Stored data:

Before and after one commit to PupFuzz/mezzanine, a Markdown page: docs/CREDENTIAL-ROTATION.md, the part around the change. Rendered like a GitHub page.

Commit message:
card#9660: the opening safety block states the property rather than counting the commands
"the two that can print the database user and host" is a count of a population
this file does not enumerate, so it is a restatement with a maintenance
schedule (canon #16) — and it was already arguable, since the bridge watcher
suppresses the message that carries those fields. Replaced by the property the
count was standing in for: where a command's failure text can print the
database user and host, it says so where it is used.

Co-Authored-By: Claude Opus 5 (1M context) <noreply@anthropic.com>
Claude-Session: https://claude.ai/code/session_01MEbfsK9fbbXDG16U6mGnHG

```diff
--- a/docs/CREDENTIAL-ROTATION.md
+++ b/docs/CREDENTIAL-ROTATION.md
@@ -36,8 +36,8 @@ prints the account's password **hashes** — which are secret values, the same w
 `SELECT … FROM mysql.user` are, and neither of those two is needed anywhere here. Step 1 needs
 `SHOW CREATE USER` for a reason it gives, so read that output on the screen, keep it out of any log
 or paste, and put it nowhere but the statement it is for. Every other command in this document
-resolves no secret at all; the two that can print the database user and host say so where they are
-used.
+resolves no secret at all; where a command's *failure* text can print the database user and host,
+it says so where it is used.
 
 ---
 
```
* * *
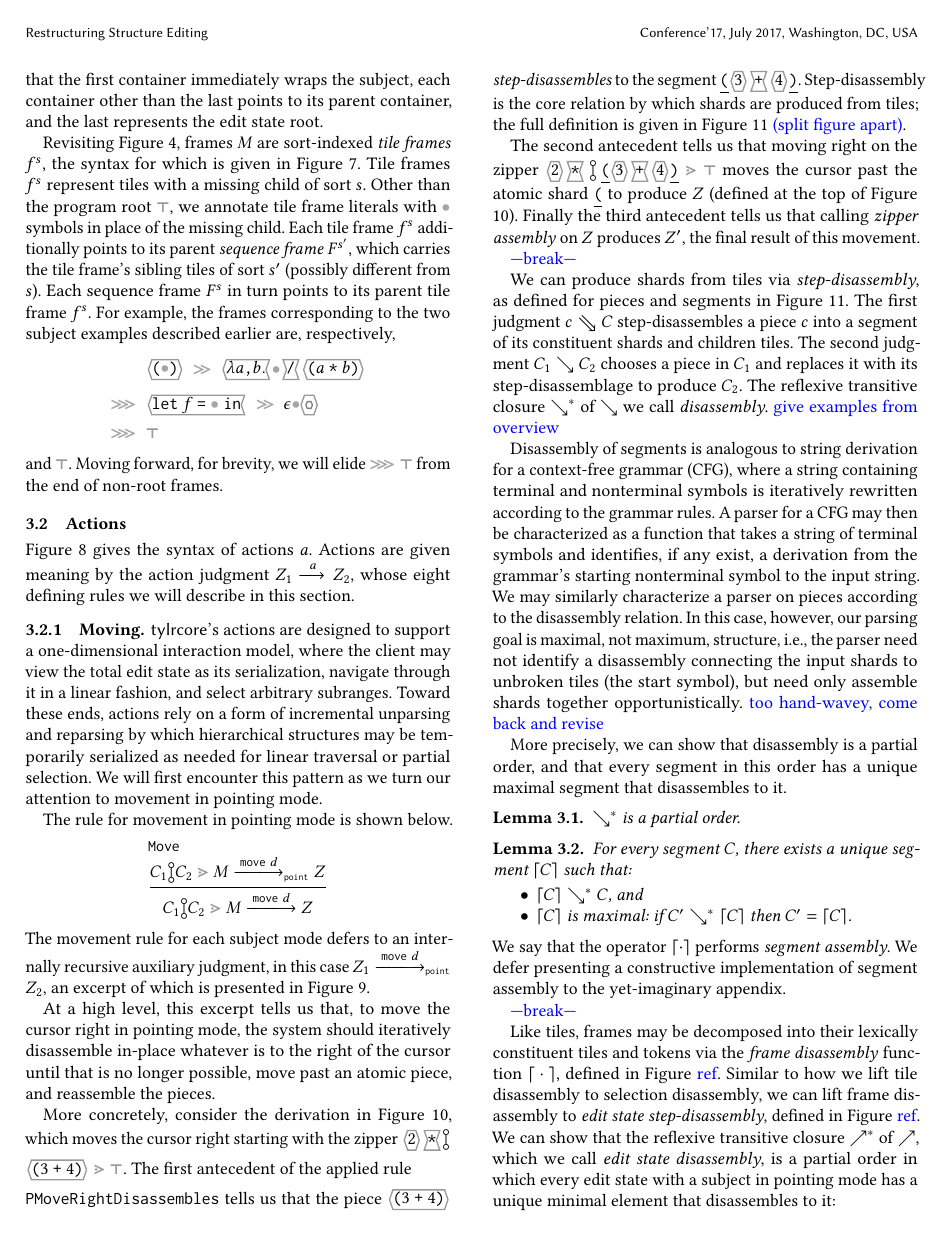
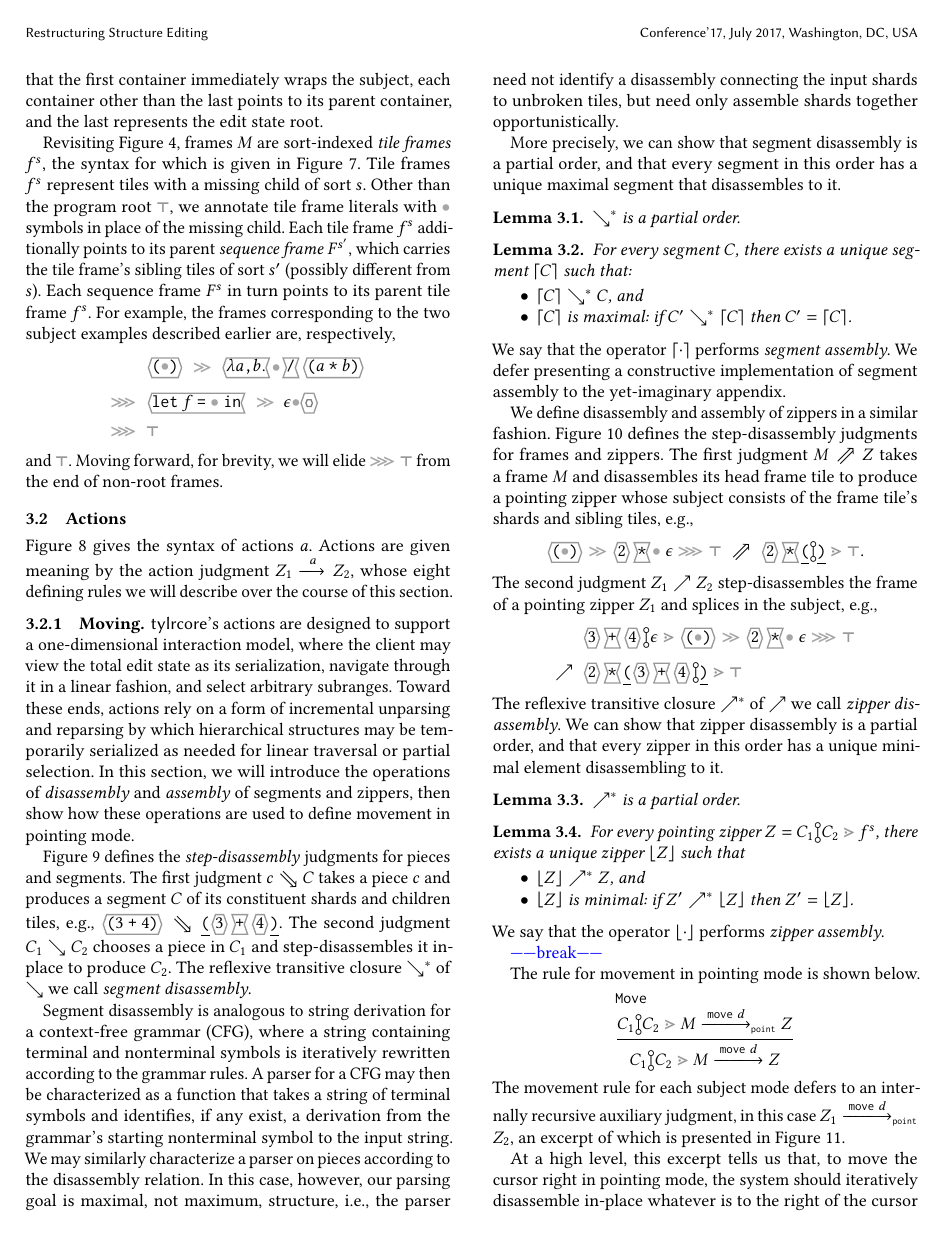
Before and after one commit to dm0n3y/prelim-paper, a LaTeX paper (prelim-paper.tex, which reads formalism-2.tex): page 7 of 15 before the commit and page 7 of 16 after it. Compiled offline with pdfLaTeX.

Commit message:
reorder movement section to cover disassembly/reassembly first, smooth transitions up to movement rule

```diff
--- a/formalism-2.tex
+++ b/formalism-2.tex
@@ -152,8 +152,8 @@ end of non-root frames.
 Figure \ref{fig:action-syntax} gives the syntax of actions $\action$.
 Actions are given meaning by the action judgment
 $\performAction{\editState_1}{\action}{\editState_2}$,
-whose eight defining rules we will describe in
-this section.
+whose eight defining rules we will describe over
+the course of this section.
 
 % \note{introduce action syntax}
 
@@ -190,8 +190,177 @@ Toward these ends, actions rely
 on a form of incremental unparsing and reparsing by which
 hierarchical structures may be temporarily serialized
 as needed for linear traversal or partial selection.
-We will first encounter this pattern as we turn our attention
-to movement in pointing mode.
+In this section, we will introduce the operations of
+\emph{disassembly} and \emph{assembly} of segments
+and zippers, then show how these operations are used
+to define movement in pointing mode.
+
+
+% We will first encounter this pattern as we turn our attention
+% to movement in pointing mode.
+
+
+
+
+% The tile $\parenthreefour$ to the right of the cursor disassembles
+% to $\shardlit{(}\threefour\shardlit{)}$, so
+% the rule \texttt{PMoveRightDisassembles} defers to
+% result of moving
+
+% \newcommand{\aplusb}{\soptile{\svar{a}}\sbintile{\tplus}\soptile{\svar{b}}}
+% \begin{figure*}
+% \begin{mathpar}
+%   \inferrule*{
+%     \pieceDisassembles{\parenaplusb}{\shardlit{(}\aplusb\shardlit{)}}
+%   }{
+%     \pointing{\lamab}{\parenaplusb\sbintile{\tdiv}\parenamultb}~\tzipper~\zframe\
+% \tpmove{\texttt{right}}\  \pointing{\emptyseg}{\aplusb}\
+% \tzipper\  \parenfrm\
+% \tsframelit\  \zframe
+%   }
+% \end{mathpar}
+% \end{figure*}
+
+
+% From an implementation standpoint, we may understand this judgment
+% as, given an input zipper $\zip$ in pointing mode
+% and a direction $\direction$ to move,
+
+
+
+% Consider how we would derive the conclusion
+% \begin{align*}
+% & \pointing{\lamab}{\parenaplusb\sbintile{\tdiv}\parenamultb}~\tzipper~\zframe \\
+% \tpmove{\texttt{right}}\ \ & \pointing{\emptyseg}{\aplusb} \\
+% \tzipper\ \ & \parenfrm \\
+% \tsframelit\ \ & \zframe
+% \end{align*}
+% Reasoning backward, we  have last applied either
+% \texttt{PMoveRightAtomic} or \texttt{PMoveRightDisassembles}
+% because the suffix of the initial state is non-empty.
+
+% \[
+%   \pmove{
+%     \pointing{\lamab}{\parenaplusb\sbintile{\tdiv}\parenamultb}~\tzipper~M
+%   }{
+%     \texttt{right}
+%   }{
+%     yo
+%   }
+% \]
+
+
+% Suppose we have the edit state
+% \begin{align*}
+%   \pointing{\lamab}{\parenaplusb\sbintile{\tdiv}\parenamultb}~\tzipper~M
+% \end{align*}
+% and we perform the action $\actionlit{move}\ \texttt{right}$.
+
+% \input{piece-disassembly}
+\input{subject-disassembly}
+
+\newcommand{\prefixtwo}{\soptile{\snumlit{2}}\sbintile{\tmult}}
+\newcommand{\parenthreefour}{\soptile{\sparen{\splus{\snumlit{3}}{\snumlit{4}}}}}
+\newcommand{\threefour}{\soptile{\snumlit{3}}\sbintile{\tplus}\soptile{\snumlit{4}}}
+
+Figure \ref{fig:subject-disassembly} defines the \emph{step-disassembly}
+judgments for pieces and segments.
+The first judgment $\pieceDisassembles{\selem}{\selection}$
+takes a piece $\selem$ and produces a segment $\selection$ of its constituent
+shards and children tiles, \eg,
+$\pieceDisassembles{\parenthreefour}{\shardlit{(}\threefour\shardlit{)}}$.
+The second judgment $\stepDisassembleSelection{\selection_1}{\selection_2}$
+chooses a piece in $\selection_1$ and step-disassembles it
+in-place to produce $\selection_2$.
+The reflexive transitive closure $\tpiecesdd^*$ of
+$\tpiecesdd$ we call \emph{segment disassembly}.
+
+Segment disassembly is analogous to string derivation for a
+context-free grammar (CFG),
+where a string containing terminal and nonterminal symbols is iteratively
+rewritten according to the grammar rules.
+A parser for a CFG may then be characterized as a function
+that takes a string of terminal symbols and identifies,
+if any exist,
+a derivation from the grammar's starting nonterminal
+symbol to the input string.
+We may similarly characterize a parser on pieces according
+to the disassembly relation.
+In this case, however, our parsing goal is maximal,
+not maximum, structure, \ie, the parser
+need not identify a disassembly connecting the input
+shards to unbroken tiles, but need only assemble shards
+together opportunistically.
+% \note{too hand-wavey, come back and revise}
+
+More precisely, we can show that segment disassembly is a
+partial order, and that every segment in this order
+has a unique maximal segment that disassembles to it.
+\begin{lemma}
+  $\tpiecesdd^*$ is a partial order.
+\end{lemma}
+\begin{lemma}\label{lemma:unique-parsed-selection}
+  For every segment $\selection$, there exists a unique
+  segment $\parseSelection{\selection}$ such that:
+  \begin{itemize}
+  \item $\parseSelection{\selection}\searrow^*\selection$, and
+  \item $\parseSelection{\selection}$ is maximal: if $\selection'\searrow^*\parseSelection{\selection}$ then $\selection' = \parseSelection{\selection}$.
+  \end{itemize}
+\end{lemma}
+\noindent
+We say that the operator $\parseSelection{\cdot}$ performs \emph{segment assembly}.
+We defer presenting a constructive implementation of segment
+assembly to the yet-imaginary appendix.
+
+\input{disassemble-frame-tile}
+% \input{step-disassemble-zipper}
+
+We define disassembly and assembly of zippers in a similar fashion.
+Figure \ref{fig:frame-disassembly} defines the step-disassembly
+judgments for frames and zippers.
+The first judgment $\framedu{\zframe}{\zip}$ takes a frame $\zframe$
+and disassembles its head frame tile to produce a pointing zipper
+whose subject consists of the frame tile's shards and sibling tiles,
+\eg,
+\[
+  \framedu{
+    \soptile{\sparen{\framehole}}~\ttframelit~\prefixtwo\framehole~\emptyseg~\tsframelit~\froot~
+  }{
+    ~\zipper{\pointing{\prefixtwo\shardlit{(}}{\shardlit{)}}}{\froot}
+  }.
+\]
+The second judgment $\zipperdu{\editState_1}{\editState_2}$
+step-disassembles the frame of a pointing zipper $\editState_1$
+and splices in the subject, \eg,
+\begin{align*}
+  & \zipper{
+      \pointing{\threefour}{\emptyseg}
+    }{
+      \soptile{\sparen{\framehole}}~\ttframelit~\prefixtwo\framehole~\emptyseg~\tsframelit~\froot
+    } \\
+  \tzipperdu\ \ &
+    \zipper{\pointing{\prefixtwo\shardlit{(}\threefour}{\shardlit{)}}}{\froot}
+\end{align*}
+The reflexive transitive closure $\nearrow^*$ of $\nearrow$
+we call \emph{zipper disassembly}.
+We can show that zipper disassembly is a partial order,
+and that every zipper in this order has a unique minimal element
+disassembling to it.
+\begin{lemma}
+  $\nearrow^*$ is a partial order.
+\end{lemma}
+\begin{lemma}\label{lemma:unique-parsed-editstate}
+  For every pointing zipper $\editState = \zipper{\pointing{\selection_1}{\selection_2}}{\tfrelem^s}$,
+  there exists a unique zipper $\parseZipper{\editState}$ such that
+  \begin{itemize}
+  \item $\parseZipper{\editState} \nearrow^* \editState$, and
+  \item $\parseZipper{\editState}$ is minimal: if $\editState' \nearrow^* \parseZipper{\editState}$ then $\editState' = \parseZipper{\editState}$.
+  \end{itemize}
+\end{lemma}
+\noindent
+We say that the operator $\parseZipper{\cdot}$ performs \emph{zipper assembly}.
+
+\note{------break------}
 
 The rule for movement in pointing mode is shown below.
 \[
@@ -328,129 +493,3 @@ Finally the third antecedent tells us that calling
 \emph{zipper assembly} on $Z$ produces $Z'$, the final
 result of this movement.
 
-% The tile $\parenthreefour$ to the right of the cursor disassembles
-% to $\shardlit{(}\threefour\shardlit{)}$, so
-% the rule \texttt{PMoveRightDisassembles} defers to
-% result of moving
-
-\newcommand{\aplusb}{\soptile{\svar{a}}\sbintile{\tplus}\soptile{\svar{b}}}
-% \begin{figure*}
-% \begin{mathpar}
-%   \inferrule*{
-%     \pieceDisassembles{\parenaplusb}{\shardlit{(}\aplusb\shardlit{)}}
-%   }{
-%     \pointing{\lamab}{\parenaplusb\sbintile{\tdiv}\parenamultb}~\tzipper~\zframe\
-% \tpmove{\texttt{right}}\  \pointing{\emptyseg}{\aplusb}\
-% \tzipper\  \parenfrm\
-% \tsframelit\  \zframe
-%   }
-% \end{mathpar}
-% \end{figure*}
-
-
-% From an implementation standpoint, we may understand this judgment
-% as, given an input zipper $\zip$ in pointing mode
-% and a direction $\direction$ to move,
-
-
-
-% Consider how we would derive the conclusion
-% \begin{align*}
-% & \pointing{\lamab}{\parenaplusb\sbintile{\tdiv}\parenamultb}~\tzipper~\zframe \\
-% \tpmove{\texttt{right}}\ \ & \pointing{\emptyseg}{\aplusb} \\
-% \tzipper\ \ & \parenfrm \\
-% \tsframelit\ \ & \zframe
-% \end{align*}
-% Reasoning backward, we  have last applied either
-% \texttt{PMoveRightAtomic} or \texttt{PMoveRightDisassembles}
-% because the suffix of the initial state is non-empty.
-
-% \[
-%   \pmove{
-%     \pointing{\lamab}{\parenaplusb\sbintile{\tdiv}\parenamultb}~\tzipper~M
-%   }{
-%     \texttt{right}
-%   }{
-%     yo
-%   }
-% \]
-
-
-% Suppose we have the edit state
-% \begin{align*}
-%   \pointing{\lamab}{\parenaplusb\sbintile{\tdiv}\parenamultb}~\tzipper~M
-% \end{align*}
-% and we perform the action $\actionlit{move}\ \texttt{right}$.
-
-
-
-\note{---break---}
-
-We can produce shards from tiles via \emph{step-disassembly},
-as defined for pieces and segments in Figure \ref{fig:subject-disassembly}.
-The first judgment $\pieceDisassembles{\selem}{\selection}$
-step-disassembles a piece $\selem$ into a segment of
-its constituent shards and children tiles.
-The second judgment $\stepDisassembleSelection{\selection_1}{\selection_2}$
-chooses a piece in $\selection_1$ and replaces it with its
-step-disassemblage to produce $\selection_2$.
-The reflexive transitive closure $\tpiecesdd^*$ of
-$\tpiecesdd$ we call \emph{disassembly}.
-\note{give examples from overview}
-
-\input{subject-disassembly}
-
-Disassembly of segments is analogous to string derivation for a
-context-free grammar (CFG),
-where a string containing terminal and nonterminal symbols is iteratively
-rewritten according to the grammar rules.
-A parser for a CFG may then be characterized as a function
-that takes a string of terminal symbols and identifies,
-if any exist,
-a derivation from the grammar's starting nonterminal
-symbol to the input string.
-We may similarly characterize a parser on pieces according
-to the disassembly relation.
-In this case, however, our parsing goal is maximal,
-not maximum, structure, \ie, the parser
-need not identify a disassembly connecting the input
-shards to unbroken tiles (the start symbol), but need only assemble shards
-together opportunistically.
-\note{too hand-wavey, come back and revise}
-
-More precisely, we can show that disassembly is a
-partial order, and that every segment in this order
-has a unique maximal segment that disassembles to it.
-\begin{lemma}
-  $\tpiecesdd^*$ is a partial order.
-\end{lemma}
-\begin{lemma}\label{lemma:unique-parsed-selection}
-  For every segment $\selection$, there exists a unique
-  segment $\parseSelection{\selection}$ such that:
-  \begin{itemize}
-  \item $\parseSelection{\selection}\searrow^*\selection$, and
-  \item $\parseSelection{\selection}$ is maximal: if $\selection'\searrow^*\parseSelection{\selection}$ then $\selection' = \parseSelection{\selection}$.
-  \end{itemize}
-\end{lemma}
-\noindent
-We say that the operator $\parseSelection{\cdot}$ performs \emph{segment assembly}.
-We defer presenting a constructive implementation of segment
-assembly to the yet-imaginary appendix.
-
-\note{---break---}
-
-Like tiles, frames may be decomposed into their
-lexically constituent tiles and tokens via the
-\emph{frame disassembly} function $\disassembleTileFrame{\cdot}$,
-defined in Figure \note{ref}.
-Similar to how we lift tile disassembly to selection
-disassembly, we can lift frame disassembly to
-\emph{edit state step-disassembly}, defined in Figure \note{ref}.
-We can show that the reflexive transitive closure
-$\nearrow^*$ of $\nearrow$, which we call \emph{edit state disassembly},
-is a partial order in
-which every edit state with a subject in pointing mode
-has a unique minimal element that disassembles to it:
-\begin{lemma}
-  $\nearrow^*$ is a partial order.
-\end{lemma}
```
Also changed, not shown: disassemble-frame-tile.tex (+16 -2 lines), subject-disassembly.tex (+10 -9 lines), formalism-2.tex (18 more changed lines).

EXERCISE OBJECTIVE
One stretch of the lines above is wanted, from the line that contains "Before and after one commit to PupFuzz/mezzanine, a" through the line that contains "card#9660: the opening". Output it exactly.

WRITTEN REPLY
Before and after one commit to PupFuzz/mezzanine, a Markdown page: docs/CREDENTIAL-ROTATION.md, the part around the change. Rendered like a GitHub page.

Commit message:
card#9660: the opening safety block states the property rather than counting the commands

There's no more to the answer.